So when his favourite son, Joseph, is referred to as a ‘dreamer’, we imagine some of that same prophetic fruit ripening within him, a spark of the divine. However, his first-mentioned dreams are the very things which alienate his brothers and cause them to plot against him. In retelling these nocturnal visions, Joseph demonstrates that he sees himself as the centre of the family, with all of his brothers and even his father bowing down to him – by all means, a truly self-centred fantasy. His brothers are not amused, initially filled with murderous intent before settling on merely sending him off as a slave, where he ends up being sold to the household of Potiphar, a member of the royal court of Pharaoh in Egypt. Joseph serves his master well until he rejects the secret advances of Mrs. Potiphar, she cries foul play, and our dreamer is tossed in prison. Dreams will be his redemption when he interprets the fates of the imprisoned royal cupbearer and baker, and a few years later, when the redeemed cupbearer finally remembers Joseph, it is Pharaoh’s dreams which need deciphering, revealing that a famine will descend and devastate the region. In this moment, it is Joseph’s gift which ensures that Egypt will not suffer as terrible a fate as its neighbours. His reward is to be elevated to the highest civilian position in the land.

So, why did Joseph’s earlier dreams lead him to such a terrible position while his later dreams served to free him? What shifted for this 1/60th of a prophet?

Earlier in his life, Joseph fell into the trap of relating and interpreting only his own dreams. He was internally focused and narcissistic, misusing those dreams to exert power over his family rather than to guide him. Later, Joseph uses his incredible power not to share what he has seen, but rather to decipher the dreams of others, to reveal the bud of prophecy within their tormented nighttime visions. His boasting had brought him low, however, it is when Joseph acts for the sake of others that he is rewarded and elevated. Only by reaching such a position is he then able to see his own dream come true, to be the redeemer of his entire family.

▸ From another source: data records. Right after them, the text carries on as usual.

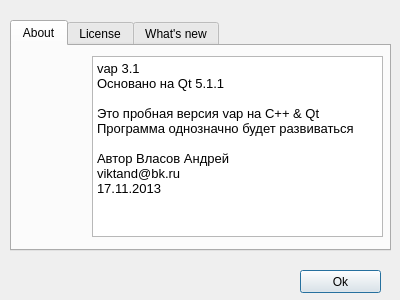
This is about.ui in viktand/vap4 as Qt 5 draws it before an edit. The edited form follows.
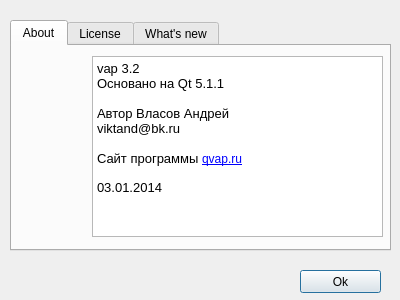
This is the edited form. Icons and pictures are not drawn.

What changed in the file:
```diff
--- a/about.ui
+++ b/about.ui
@@ -78,15 +78,18 @@
 &lt;html&gt;&lt;head&gt;&lt;meta name=&quot;qrichtext&quot; content=&quot;1&quot; /&gt;&lt;style type=&quot;text/css&quot;&gt;
 p, li { white-space: pre-wrap; }
 &lt;/style&gt;&lt;/head&gt;&lt;body style=&quot; font-family:'Sans Serif'; font-size:9pt; font-weight:400; font-style:normal;&quot;&gt;
-&lt;p style=&quot; margin-top:0px; margin-bottom:0px; margin-left:0px; margin-right:0px; -qt-block-indent:0; text-indent:0px;&quot;&gt;&lt;span style=&quot; font-size:10pt;&quot;&gt;vap 3.1&lt;/span&gt;&lt;/p&gt;
+&lt;p style=&quot; margin-top:0px; margin-bottom:0px; margin-left:0px; margin-right:0px; -qt-block-indent:0; text-indent:0px;&quot;&gt;&lt;span style=&quot; font-size:10pt;&quot;&gt;vap 3.2&lt;/span&gt;&lt;/p&gt;
 &lt;p style=&quot; margin-top:0px; margin-bottom:0px; margin-left:0px; margin-right:0px; -qt-block-indent:0; text-indent:0px;&quot;&gt;&lt;span style=&quot; font-size:10pt;&quot;&gt;Основано на Qt 5.1.1&lt;/span&gt;&lt;/p&gt;
 &lt;p style=&quot;-qt-paragraph-type:empty; margin-top:0px; margin-bottom:0px; margin-left:0px; margin-right:0px; -qt-block-indent:0; text-indent:0px; font-size:10pt;&quot;&gt;&lt;br /&gt;&lt;/p&gt;
-&lt;p style=&quot; margin-top:0px; margin-bottom:0px; margin-left:0px; margin-right:0px; -qt-block-indent:0; text-indent:0px;&quot;&gt;&lt;span style=&quot; font-size:10pt;&quot;&gt;Это пробная версия vap на C++ &amp;amp; Qt&lt;/span&gt;&lt;/p&gt;
-&lt;p style=&quot; margin-top:0px; margin-bottom:0px; margin-left:0px; margin-right:0px; -qt-block-indent:0; text-indent:0px;&quot;&gt;&lt;span style=&quot; font-size:10pt;&quot;&gt;Программа однозначно будет развиваться&lt;/span&gt;&lt;/p&gt;
-&lt;p style=&quot;-qt-paragraph-type:empty; margin-top:0px; margin-bottom:0px; margin-left:0px; margin-right:0px; -qt-block-indent:0; text-indent:0px; font-size:10pt;&quot;&gt;&lt;br /&gt;&lt;/p&gt;
 &lt;p style=&quot; margin-top:0px; margin-bottom:0px; margin-left:0px; margin-right:0px; -qt-block-indent:0; text-indent:0px;&quot;&gt;&lt;span style=&quot; font-size:10pt;&quot;&gt;Автор Власов Андрей&lt;/span&gt;&lt;/p&gt;
 &lt;p style=&quot; margin-top:0px; margin-bottom:0px; margin-left:0px; margin-right:0px; -qt-block-indent:0; text-indent:0px;&quot;&gt;&lt;span style=&quot; font-size:10pt;&quot;&gt;viktand@bk.ru&lt;/span&gt;&lt;/p&gt;
-&lt;p style=&quot; margin-top:0px; margin-bottom:0px; margin-left:0px; margin-right:0px; -qt-block-indent:0; text-indent:0px;&quot;&gt;&lt;span style=&quot; font-size:10pt;&quot;&gt;17.11.2013&lt;/span&gt;&lt;/p&gt;&lt;/body&gt;&lt;/html&gt;</string>
+&lt;p style=&quot;-qt-paragraph-type:empty; margin-top:0px; margin-bottom:0px; margin-left:0px; margin-right:0px; -qt-block-indent:0; text-indent:0px; font-size:10pt;&quot;&gt;&lt;br /&gt;&lt;/p&gt;
+&lt;p style=&quot; margin-top:0px; margin-bottom:0px; margin-left:0px; margin-right:0px; -qt-block-indent:0; text-indent:0px;&quot;&gt;&lt;span style=&quot; font-size:10pt;&quot;&gt;Сайт программы &lt;/span&gt;&lt;a href=&quot;http://www.qvap.ru&quot;&gt;&lt;span style=&quot; text-decoration: underline; color:#0000ff;&quot;&gt;qvap.ru&lt;/span&gt;&lt;/a&gt;&lt;/p&gt;
+&lt;p style=&quot;-qt-paragraph-type:empty; margin-top:0px; margin-bottom:0px; margin-left:0px; margin-right:0px; -qt-block-indent:0; text-indent:0px; text-decoration: underline; color:#0000ff;&quot;&gt;&lt;br /&gt;&lt;/p&gt;
+&lt;p style=&quot; margin-top:0px; margin-bottom:0px; margin-left:0px; margin-right:0px; -qt-block-indent:0; text-indent:0px;&quot;&gt;&lt;span style=&quot; font-size:10pt;&quot;&gt;03.01.2014&lt;/span&gt;&lt;/p&gt;&lt;/body&gt;&lt;/html&gt;</string>
+     </property>
+     <property name="textInteractionFlags">
+      <set>Qt::LinksAccessibleByMouse|Qt::TextSelectableByMouse</set>
      </property>
     </widget>
    </widget>
```
Left out of the diff: 3 changed lines with no effect on the pictures.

It comes down to that key moment when Pharaoh, tormented by his dreams, asks Joseph for an interpretation, to which he replies with the wisdom of experience: “bil’adai, E-lohim ya’aneh et sh’lom Par’oh” – ‘it is not in me, God will see to Pharaoh’s wellbeing.’ Humility and maturity have enabled Joseph to free himself from the need to be the centre of everything, to acknowledge that nothing of what he has imagined would be possible without a greater source of strength.

This year we read this powerful portion on the second day of Chanukkah, when we gather joyously to commemorate the defeat of the Syrian Greeks by the Maccabees, enabling the rededication of the desecrated Temple. Yet rather than putting ourselves at the centre of the story – giving honour only to those who fought – we might shift our focus onto something greater than ourselves. The Haftarah for Shabbat Chanukkah teaches that the work ahead of us is great and daunting, and success will come to our hand ‘not by might, not by power, but by My spirit, says the Eternal One of Hosts’ (Zechariah 4:6), a power which may enable individuals to do wondrous things, but which serves the collective over the singular.

So, dreamers, we have before us the task of reevaluating how we see ourselves and our role in this world. Will we put ourselves at the centre of the story, or will our vision of the future entail a better reality for those around us and also those whom we may never meet? Let it not be just a dream, rather let each increasing flame grow to illuminate the deepest coldest reaches of this winter with our combined light. Perhaps the coming spring will reveal to us the bounty of flowers and buds which our dreams have brought to fruition.

And let it be for us a true chag urim sameach – a joyful Festival of Lights.

 

The views expressed in this D’var Torah do not necessarily reflect the position of Leo Baeck College.